TASK DATA:

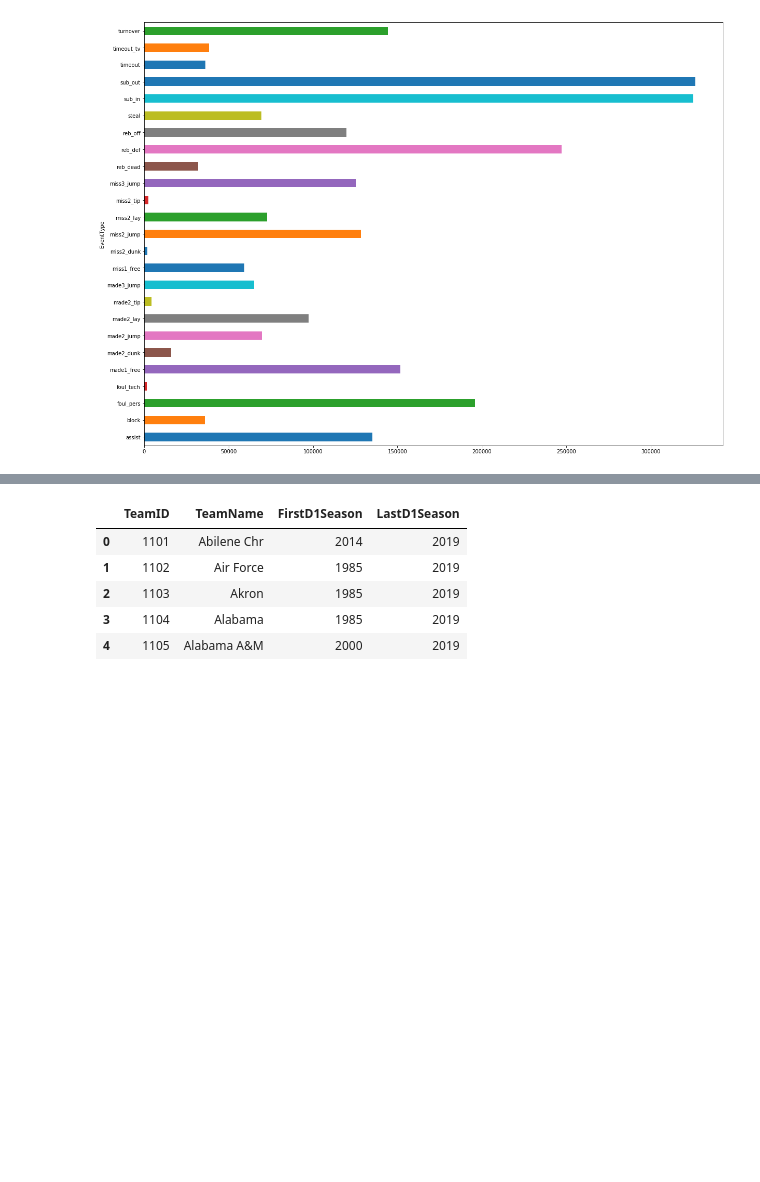
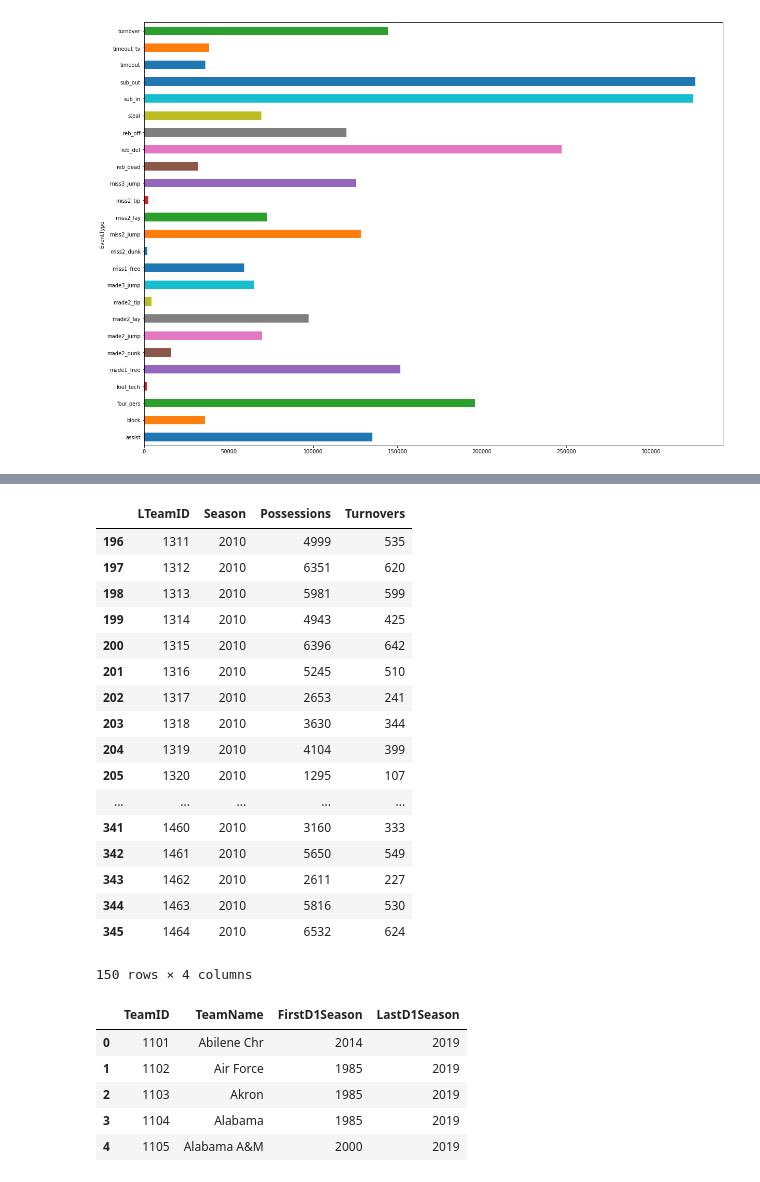
Before and after one commit to hksdatascience/projects, a Jupyter notebook: March Madness 2019/Exploratory Data Analysis.ipynb, the cells around one changed output, grey strips where cells are left out. Drawn from its saved outputs; the diff is of its cells as text; code cells hidden in the pictures; blank space fills up the shorter version.

```diff
--- a/March Madness 2019/Exploratory Data Analysis.ipynb
+++ b/March Madness 2019/Exploratory Data Analysis.ipynb
@@ -35,3 +112,29 @@ Event.groupby("EventType").size().plot(kind='barh')
+# %%
+Lose_Nums = (New_Event >>
+             group_by(X.LTeamID, X.Season) >>
+             summarize(Possessions = X.EventType.count(),
+                        Turnovers = X.Turnovers.sum()))
+# %%
+Lose_Nums.tail(150)
+# %% [output]
+|  | LTeamID | Season | Possessions | Turnovers |
+| 196 | 1311 | 2010 | 4999 | 535 |
+| 197 | 1312 | 2010 | 6351 | 620 |
+| 198 | 1313 | 2010 | 5981 | 599 |
+| 199 | 1314 | 2010 | 4943 | 425 |
+| 200 | 1315 | 2010 | 6396 | 642 |
+| 201 | 1316 | 2010 | 5245 | 510 |
+| 202 | 1317 | 2010 | 2653 | 241 |
+| 203 | 1318 | 2010 | 3630 | 344 |
+| 204 | 1319 | 2010 | 4104 | 399 |
+| 205 | 1320 | 2010 | 1295 | 107 |
+| ... | ... | ... | ... | ... |
+| 341 | 1460 | 2010 | 3160 | 333 |
+| 342 | 1461 | 2010 | 5650 | 549 |
+| 343 | 1462 | 2010 | 2611 | 227 |
+| 344 | 1463 | 2010 | 5816 | 530 |
+| 345 | 1464 | 2010 | 6532 | 624 |
+150 rows × 4 columns
 # %%
 Teams = pd.read_csv("/Users/ericenglin/Desktop/Data Science Club/DataFiles/Teams.csv")
 # %%
```
Also changed, not shown: parts of 10 cells of this notebook, 1 other file.
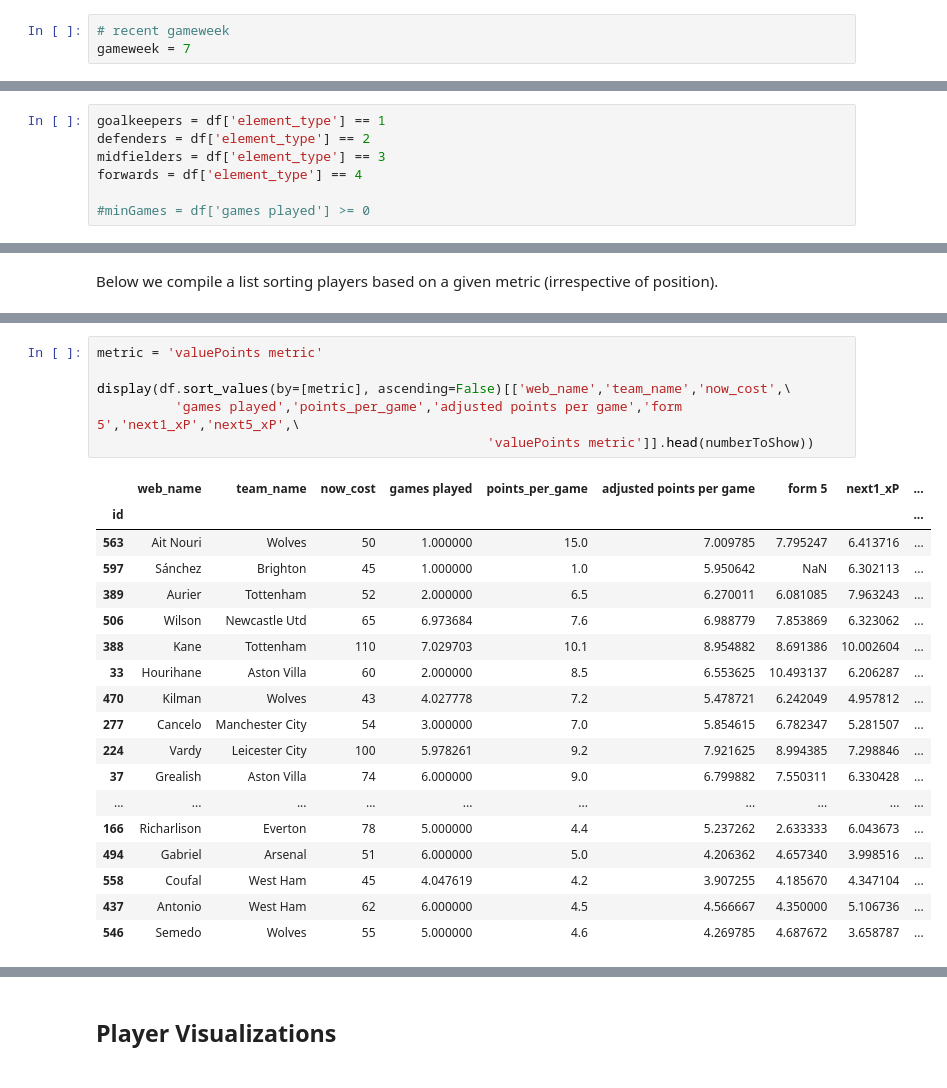
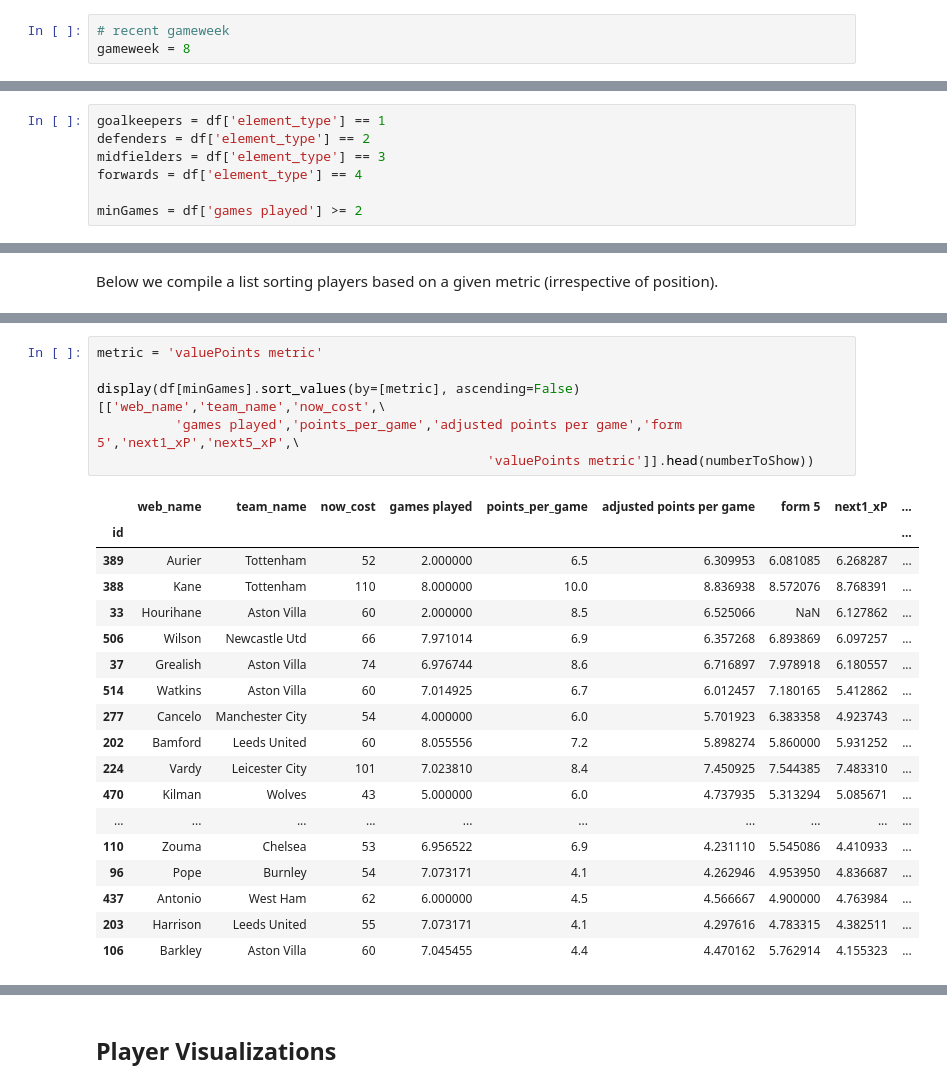
Before and after one commit to jaksticks/Fantasy-Premier-League, a Jupyter notebook: notebooks/playerEvaluation.ipynb, the cells around one changed output, grey strips where cells are left out. Drawn from its saved outputs; the diff is of its cells as text.

```diff
--- a/notebooks/playerEvaluation.ipynb
+++ b/notebooks/playerEvaluation.ipynb
@@ -4,7 +4,7 @@
 Here we compare players based on their adjusted points. Also, we calculate some useful metrics using the adjusted points to further evaluate player performance in FPL.
 # %%
 # recent gameweek
-gameweek = 7
+gameweek = 8
 # %%
 # import basic libraries
 import pandas as pd
@@ -48,7 +48,7 @@ defenders = df['element_type'] == 2
 midfielders = df['element_type'] == 3
 forwards = df['element_type'] == 4
 
-#minGames = df['games played'] >= 0
+minGames = df['games played'] >= 2
 # %% [markdown]
 ## Player evaluation
 
@@ -185,28 +185,28 @@ display(df.loc[midfielders].sort_values(by=[metric], ascending=False)[['web_name
 # %%
 metric = 'valuePoints metric'
 
-display(df.sort_values(by=[metric], ascending=False)[['web_name','team_name','now_cost',\
+display(df[minGames].sort_values(by=[metric], ascending=False)[['web_name','team_name','now_cost',\
           'games played','points_per_game','adjusted points per game','form 5','next1_xP','next5_xP',\
                                                   'valuePoints metric']].head(numberToShow))
 # %% [output]
 |  | web_name | team_name | now_cost | games played | points_per_game | adjusted points per game | form 5 | next1_xP | ... |
 | id |  |  |  |  |  |  |  |  | ... |
-| 563 | Ait Nouri | Wolves | 50 | 1.000000 | 15.0 | 7.009785 | 7.795247 | 6.413716 | ... |
-| 597 | Sánchez | Brighton | 45 | 1.000000 | 1.0 | 5.950642 | NaN | 6.302113 | ... |
-| 389 | Aurier | Tottenham | 52 | 2.000000 | 6.5 | 6.270011 | 6.081085 | 7.963243 | ... |
-| 506 | Wilson | Newcastle Utd | 65 | 6.973684 | 7.6 | 6.988779 | 7.853869 | 6.323062 | ... |
-| 388 | Kane | Tottenham | 110 | 7.029703 | 10.1 | 8.954882 | 8.691386 | 10.002604 | ... |
-| 33 | Hourihane | Aston Villa | 60 | 2.000000 | 8.5 | 6.553625 | 10.493137 | 6.206287 | ... |
-| 470 | Kilman | Wolves | 43 | 4.027778 | 7.2 | 5.478721 | 6.242049 | 4.957812 | ... |
-| 277 | Cancelo | Manchester City | 54 | 3.000000 | 7.0 | 5.854615 | 6.782347 | 5.281507 | ... |
-| 224 | Vardy | Leicester City | 100 | 5.978261 | 9.2 | 7.921625 | 8.994385 | 7.298846 | ... |
-| 37 | Grealish | Aston Villa | 74 | 6.000000 | 9.0 | 6.799882 | 7.550311 | 6.330428 | ... |
+| 389 | Aurier | Tottenham | 52 | 2.000000 | 6.5 | 6.309953 | 6.081085 | 6.268287 | ... |
+| 388 | Kane | Tottenham | 110 | 8.000000 | 10.0 | 8.836938 | 8.572076 | 8.768391 | ... |
+| 33 | Hourihane | Aston Villa | 60 | 2.000000 | 8.5 | 6.525066 | NaN | 6.127862 | ... |
+| 506 | Wilson | Newcastle Utd | 66 | 7.971014 | 6.9 | 6.357268 | 6.893869 | 6.097257 | ... |
+| 37 | Grealish | Aston Villa | 74 | 6.976744 | 8.6 | 6.716897 | 7.978918 | 6.180557 | ... |
+| 514 | Watkins | Aston Villa | 60 | 7.014925 | 6.7 | 6.012457 | 7.180165 | 5.412862 | ... |
+| 277 | Cancelo | Manchester City | 54 | 4.000000 | 6.0 | 5.701923 | 6.383358 | 4.923743 | ... |
+| 202 | Bamford | Leeds United | 60 | 8.055556 | 7.2 | 5.898274 | 5.860000 | 5.931252 | ... |
+| 224 | Vardy | Leicester City | 101 | 7.023810 | 8.4 | 7.450925 | 7.544385 | 7.483310 | ... |
+| 470 | Kilman | Wolves | 43 | 5.000000 | 6.0 | 4.737935 | 5.313294 | 5.085671 | ... |
 | ... | ... | ... | ... | ... | ... | ... | ... | ... | ... |
-| 166 | Richarlison | Everton | 78 | 5.000000 | 4.4 | 5.237262 | 2.633333 | 6.043673 | ... |
-| 494 | Gabriel | Arsenal | 51 | 6.000000 | 5.0 | 4.206362 | 4.657340 | 3.998516 | ... |
-| 558 | Coufal | West Ham | 45 | 4.047619 | 4.2 | 3.907255 | 4.185670 | 4.347104 | ... |
-| 437 | Antonio | West Ham | 62 | 6.000000 | 4.5 | 4.566667 | 4.350000 | 5.106736 | ... |
-| 546 | Semedo | Wolves | 55 | 5.000000 | 4.6 | 4.269785 | 4.687672 | 3.658787 | ... |
+| 110 | Zouma | Chelsea | 53 | 6.956522 | 6.9 | 4.231110 | 5.545086 | 4.410933 | ... |
+| 96 | Pope | Burnley | 54 | 7.073171 | 4.1 | 4.262946 | 4.953950 | 4.836687 | ... |
+| 437 | Antonio | West Ham | 62 | 6.000000 | 4.5 | 4.566667 | 4.900000 | 4.763984 | ... |
+| 203 | Harrison | Leeds United | 55 | 7.073171 | 4.1 | 4.297616 | 4.783315 | 4.382511 | ... |
+| 106 | Barkley | Aston Villa | 60 | 7.045455 | 4.4 | 4.470162 | 5.762914 | 4.155323 | ... |
 # %%
 metric = 'form 5'
 
```
Also changed, not shown: parts of 9 cells of this notebook, 6 other files.
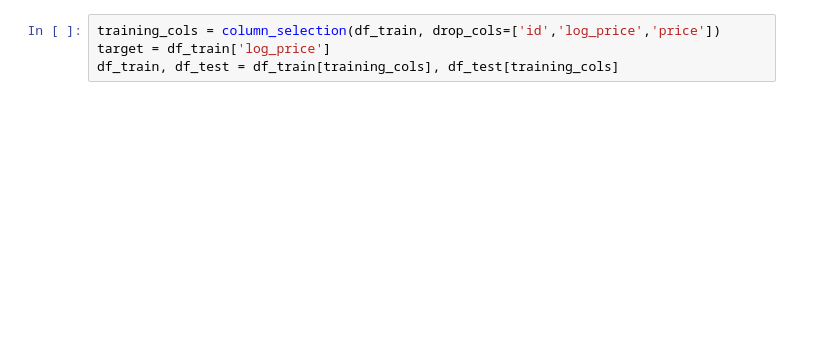
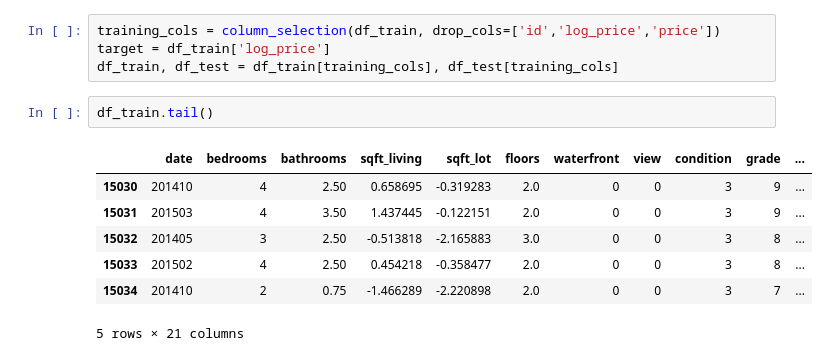
Before and after one commit to Junhojuno/everyday-kaggle, a Jupyter notebook: houseprice_prediction/code/Lets-Model-it.ipynb, the cells around one changed output. Saved outputs shown, nothing was run; the diff lists cells and outputs as text; blank space fills up the shorter version.

```diff
--- a/houseprice_prediction/code/Lets-Model-it.ipynb
+++ b/houseprice_prediction/code/Lets-Model-it.ipynb
@@ -836,6 +956,16 @@ df_train = target_logscaling(df_train)
 training_cols = column_selection(df_train, drop_cols=['id','log_price','price'])
 target = df_train['log_price']
 df_train, df_test = df_train[training_cols], df_test[training_cols]
+# %%
+df_train.tail()
+# %% [output]
+|  | date | bedrooms | bathrooms | sqft_living | sqft_lot | floors | waterfront | view | condition | grade | ... |
+| 15030 | 201410 | 4 | 2.50 | 0.658695 | -0.319283 | 2.0 | 0 | 0 | 3 | 9 | ... |
+| 15031 | 201503 | 4 | 3.50 | 1.437445 | -0.122151 | 2.0 | 0 | 0 | 3 | 9 | ... |
+| 15032 | 201405 | 3 | 2.50 | -0.513818 | -2.165883 | 3.0 | 0 | 0 | 3 | 8 | ... |
+| 15033 | 201502 | 4 | 2.50 | 0.454218 | -0.358477 | 2.0 | 0 | 0 | 3 | 8 | ... |
+| 15034 | 201410 | 2 | 0.75 | -1.466289 | -2.220898 | 2.0 | 0 | 0 | 3 | 7 | ... |
+5 rows × 21 columns
 # %%
 import lightgbm as lgb
 from sklearn.metrics import mean_squared_error
```
Also changed, not shown: parts of 13 cells of this notebook.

EXERCISE DIRECTIONS: Return only the count of lines in the records that hold the word "Villa".

ANSWER TO THIS EXERCISE: 6